San Francisco’s director of public health said Wednesday the rate of transmission of the coronavirus continued to climb in the Bay Area and the city would not move forward with reopening.
“Unfortunately we are experiencing a surge in COVID-19 infections that is affecting our community’s health and reopening plans,” Dr. Grant Colfax, the city’s health chief, said during a virtual news conference. “The virus is not only still out there, it is out there more than ever before. It continues to spread locally in our community and throughout the Bay Area region.”
On Monday, Colfax said each person with the disease was infecting, on average, 1.25 others, a ratio that he said had to come down.
On Wednesday, that figure was 1.3. The so-called reproduction rate must come down to one or lower, he said. “If we do not do better,” he said, “we are looking at major problems by late August and September with an average peak of 900 hospitalized patients by early October.”
Hospital capacity in the city was still good this week, Colfax said. Twenty-seven percent of acute beds remained available as well as 28% of intensive care beds. During the last surge, in April, hospitalizations in San Francisco peaked at 94. He said there were 92 COVID-19 patients in San Francisco hospitals on Wednesday. Of those, 76 were residents and 16 were transferred from other places.
Asked about reopening schools, Colfax said the rate of infection must come down before school buildings are opened for classes.
“We will make a decision about whether it is safe to open those physical spaces depending on where we stand with the virus and the surge in our city when the time comes,” he said. The new cases stem from people socializing at parties and barbecues with friends and family, he said, and from essential workers at businesses who are not adhering to precautions.
San Francisco is now in the “red zone” for rising transmissions. The city has 7.7 cases for every 100,000 residents, he said. The goal was to keep that rate at 1.8.
Hospitalizations for coronavirus infection are rising by 33%, Colfax noted: “That is red, and a cause for grave concern.” The goal is to keep hospitalization increases to under 10%.
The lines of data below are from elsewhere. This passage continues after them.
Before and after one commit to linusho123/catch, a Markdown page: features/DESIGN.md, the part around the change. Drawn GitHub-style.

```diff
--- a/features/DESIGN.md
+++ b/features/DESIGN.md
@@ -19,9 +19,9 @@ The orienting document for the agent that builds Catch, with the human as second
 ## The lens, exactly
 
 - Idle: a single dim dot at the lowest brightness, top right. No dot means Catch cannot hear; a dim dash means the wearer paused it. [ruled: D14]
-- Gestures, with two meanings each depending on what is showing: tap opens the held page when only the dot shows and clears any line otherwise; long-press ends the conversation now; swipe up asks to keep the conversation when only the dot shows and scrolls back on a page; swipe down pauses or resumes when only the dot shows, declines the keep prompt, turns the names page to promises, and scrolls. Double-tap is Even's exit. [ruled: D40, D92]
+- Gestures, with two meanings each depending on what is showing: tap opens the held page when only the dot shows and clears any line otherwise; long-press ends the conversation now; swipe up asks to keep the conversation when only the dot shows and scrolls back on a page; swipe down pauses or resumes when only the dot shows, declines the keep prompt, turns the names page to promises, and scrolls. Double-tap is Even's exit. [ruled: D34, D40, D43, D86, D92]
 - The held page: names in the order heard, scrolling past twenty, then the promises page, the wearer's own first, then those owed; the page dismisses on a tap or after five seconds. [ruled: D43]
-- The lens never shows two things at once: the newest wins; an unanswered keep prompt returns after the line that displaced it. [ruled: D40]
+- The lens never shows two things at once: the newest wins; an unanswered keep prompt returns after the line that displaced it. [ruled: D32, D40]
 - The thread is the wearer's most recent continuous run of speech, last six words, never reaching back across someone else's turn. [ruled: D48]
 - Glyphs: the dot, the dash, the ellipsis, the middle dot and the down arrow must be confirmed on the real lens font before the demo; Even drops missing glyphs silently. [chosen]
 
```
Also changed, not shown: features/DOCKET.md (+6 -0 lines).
Testing, though, was in good shape, with the city averaging 2,950 tests a day. Contact tracers were reaching 85% of those infected and 85% of their contacts, he said. He warned that those percentages were likely to fall this week because of delays in getting test results from overwhelmed laboratories.